Community Speed Watch is run entirely by volunteers, the scheme is supported by Humberside Police but they will not normally be present when you conduct your monitoring sessions.
Do I get paid for doing Community Speed Watch?
CSW is a voluntary activity and no payment will be offered or made. This includes any travel costs incurred.
How much does it cost to join Community Speed Watch?
Community Speed Watch is free to become a volunteer. The equipment required to carry out CSW will either be provided on a loan basis or details of the preferred suppliers will be available for councils to purchase their own equipment.
How is the information from Community Speed Watch recorded and used?

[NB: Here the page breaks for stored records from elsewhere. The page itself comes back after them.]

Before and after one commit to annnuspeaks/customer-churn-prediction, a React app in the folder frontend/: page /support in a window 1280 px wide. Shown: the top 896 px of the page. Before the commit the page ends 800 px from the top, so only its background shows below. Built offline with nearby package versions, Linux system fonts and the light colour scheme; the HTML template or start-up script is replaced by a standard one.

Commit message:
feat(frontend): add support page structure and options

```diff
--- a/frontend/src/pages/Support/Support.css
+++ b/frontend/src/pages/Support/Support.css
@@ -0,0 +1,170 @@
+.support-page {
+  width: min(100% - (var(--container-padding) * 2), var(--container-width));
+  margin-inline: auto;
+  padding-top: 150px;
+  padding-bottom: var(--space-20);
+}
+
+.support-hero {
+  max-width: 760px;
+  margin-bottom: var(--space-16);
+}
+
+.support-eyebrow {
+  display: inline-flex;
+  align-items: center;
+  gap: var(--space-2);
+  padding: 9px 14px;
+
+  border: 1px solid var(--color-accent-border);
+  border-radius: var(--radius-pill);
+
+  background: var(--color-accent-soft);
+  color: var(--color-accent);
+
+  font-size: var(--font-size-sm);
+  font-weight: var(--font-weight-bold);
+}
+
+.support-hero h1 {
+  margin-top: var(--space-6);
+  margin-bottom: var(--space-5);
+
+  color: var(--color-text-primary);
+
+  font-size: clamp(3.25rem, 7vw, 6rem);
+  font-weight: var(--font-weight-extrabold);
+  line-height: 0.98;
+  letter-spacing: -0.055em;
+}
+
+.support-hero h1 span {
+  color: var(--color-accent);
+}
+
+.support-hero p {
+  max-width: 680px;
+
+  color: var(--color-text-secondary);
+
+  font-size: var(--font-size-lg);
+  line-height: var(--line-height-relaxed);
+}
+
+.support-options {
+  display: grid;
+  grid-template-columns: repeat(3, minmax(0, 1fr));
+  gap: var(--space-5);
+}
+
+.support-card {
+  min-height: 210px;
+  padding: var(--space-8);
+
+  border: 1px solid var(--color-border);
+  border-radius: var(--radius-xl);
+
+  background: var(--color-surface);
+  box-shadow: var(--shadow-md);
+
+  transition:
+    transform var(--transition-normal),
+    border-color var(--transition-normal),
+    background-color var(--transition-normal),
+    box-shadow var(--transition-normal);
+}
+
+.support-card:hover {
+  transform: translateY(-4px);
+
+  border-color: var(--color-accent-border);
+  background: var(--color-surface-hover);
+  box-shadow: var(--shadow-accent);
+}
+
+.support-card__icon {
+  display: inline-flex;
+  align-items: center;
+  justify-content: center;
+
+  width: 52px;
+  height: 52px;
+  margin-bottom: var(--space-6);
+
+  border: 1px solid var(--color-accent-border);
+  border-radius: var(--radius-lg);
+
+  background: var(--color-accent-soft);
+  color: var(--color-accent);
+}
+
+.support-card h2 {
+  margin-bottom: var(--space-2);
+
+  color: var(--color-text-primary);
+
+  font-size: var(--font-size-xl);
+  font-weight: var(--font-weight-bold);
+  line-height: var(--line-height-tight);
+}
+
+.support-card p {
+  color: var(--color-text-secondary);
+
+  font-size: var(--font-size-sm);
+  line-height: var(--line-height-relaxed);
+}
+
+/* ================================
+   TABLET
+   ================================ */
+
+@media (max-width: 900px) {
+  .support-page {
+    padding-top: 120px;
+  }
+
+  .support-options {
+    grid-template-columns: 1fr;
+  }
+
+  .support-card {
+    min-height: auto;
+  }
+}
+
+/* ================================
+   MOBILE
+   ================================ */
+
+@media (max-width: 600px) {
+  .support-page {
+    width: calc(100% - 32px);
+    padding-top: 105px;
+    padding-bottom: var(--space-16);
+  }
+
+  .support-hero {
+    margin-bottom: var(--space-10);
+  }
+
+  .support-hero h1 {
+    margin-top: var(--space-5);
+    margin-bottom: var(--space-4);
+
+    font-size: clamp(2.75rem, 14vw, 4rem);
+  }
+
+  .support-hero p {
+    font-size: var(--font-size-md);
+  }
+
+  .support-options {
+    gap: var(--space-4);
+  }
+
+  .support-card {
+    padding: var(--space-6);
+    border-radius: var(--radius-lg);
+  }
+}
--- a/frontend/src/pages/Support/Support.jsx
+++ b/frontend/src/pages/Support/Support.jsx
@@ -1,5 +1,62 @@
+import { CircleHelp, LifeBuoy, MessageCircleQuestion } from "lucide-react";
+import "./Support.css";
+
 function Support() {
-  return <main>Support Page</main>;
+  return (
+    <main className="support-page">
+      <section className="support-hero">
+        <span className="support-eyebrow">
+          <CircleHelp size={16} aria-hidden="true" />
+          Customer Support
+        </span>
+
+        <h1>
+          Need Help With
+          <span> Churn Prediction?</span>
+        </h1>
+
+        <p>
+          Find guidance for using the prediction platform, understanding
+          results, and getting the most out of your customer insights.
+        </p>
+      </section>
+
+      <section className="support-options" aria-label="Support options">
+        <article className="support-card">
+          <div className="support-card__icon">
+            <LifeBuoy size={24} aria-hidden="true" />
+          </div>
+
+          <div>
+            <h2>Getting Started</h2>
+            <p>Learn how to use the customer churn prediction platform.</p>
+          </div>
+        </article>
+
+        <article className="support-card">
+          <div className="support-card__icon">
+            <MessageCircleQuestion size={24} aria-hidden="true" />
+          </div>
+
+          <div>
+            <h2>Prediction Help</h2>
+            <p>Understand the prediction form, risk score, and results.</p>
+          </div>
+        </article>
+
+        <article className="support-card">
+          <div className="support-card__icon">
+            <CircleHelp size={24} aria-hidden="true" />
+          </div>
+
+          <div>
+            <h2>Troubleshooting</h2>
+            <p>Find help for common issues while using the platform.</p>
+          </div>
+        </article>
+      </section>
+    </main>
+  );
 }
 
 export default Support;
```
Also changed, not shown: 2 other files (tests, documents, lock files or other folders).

Whilst monitoring vehicles at the roadside, the team will record the details of speeding vehicles on a spreadsheet. This information is then inputted into a computer system and emailed to the scheme coordinator. The information is checked against the Police National Computer (PNC) for the keepers details, from which warning letters are then sent. The information is retained for a 12 month rolling period by the police.
What information can we expect to receive from our monitoring activities?
Monthly, each team coordinator can request an update on their teams’ activities from the scheme coordinator. This will include the number of first time offenders, repeat offenders and an overview of the scheme as a whole.
Qualifying criteria to establish a Community Speed Watch Team
- The Parish/Town Council must want and support the scheme.
- Each Council must have third party indemnity with a value of £10 million
- Individual CSW teams must have a minimum of 6 members, however smaller parishes can join together to raise enough members. Joint operations will need to be approved by all the parishes concerned.
- Should there be enforcement activity in a Parish / Town that has requested setting up a CSW team, it will require an additional check of the location to confirm there is no conflict of resources.
- Each location requested by a team must have a current speed survey, carried out by their Local Authority. Where a speed survey has previously been conducted within the last 5 years, that parish will automatically be eligible to join without a fresh speed survey taking place providing no actions were deemed necessary after the first survey.
Community Speed Watch will only be conducted on single carriageways in 30 mph and 40 mph areas.
If you are interested in establishing a Community Speed Watch scheme where you live contact the Humberside Scheme Coordinator, Wayne Goodwin on email@example.com